But there was a reason why the jihadists selected him as a judge. Daouda is a Salafist, a Saudi-trained scholar who had long preached against the Sufi practice of praying at the graves of holy men. He continues to espouse a deeply conservative faith that is at odds with the syncretic Islam, which blends many religious customs, that is traditionally practised in Mali.
Daouda eventually resigned from the sharia court, not because its sentences were too extreme, but because the jihadists refused to execute one of their own Arab fighters who killed a child.They believed that the soul of a white person is more important than the soul of a black person, he explained.
Despite his role in abuses during the occupation, Daouda has remained an influential figure in Timbuktu. With state authorities all but absent from the region, an investigation into his collaboration with the jihadists has been dropped, and his school remains one of the biggest providers of education in town.Jack Watling and Paul Raymond
Another battleground against radical Islamism in Western Africa – and again, like the rise of Boko Haram in Nigeria, sponsored in secret by the Wahhabi religious movement from Saudi Arabia. Despite worrying trends, I find the quote above from Imam Daouda Ali Maiga promising; at least on the issue of racial equality there seems to be a common ground with conservative Islam.

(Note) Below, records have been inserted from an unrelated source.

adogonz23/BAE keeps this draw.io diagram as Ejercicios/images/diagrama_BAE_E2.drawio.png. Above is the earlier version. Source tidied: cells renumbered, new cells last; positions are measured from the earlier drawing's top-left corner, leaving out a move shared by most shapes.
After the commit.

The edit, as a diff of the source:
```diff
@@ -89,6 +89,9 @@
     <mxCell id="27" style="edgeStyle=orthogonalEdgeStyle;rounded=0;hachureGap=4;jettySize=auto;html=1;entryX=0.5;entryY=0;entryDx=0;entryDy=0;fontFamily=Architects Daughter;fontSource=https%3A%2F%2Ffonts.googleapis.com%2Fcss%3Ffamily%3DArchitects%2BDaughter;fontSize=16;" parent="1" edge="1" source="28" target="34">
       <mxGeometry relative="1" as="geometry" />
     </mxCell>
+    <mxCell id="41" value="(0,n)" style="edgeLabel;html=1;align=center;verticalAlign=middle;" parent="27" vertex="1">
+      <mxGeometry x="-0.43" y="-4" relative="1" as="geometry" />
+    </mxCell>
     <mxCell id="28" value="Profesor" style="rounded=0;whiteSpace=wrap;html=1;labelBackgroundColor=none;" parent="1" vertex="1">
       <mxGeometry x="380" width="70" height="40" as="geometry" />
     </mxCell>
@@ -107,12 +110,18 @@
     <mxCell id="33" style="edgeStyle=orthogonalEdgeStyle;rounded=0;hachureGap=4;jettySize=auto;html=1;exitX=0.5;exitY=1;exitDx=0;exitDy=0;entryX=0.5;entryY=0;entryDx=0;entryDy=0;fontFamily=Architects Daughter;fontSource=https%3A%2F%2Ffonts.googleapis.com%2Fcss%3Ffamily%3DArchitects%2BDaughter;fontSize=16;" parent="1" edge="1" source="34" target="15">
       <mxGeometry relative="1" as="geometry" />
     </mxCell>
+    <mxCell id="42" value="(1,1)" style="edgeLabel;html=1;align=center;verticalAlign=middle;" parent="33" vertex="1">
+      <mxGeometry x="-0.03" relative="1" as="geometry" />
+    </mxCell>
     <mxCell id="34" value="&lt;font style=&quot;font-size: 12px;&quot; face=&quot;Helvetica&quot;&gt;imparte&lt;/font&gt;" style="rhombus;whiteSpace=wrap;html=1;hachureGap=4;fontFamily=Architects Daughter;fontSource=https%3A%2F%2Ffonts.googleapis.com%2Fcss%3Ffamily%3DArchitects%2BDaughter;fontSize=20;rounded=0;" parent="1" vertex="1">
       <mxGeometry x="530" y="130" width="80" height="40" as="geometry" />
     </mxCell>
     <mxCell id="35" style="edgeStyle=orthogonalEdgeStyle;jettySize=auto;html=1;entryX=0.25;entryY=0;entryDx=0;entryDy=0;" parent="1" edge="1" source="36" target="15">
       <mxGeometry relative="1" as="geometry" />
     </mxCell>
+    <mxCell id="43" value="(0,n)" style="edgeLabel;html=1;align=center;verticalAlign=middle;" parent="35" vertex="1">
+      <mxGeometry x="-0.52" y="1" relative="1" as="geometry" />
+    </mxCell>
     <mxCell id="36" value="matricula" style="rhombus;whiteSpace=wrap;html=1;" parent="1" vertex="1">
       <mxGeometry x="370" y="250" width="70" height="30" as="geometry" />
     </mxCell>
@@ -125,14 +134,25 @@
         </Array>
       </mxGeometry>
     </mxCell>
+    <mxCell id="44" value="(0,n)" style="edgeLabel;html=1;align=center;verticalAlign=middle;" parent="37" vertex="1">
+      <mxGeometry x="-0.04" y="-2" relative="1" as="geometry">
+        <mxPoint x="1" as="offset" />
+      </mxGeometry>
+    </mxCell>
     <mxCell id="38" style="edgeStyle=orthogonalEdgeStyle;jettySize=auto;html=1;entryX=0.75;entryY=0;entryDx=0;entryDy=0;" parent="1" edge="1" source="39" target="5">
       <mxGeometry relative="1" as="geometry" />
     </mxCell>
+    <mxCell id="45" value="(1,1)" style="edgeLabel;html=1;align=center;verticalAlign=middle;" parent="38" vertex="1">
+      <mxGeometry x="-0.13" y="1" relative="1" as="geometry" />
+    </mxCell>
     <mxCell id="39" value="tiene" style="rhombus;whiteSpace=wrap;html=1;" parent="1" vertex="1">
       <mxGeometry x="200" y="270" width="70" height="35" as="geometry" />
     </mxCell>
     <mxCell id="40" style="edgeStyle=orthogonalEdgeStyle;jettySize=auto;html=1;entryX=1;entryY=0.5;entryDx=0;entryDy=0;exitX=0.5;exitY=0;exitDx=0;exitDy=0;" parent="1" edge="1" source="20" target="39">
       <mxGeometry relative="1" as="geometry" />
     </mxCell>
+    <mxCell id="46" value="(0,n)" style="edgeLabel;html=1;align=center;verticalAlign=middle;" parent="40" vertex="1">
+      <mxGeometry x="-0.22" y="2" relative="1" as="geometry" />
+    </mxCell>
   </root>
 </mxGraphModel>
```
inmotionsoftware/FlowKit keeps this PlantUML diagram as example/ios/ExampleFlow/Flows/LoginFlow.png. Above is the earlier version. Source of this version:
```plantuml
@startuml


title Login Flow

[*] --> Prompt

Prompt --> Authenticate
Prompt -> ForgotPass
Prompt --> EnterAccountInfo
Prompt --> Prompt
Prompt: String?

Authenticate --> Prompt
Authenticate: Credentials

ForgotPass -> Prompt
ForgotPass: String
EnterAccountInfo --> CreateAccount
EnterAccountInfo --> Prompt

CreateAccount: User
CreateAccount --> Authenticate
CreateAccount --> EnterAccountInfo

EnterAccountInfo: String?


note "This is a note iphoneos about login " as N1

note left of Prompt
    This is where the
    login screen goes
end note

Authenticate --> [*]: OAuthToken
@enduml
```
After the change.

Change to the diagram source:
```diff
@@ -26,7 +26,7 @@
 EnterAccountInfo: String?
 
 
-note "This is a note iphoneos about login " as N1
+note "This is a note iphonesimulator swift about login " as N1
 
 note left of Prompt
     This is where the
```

Haïdara has become deeply concerned by the politicisation of religion.The constitution is secular, he explained.But some of Mali’s Islamic leadership got involved in politics. I totally reject this. Everybody needs religious leaders: they go to them with their dead so they can pray over the funeral. If they have a wedding, they need them to lead the ceremony. If there is a conflict between two people, the imams resolve the situation. Politicians are all against each other. An imam shouldn’t be against anyone.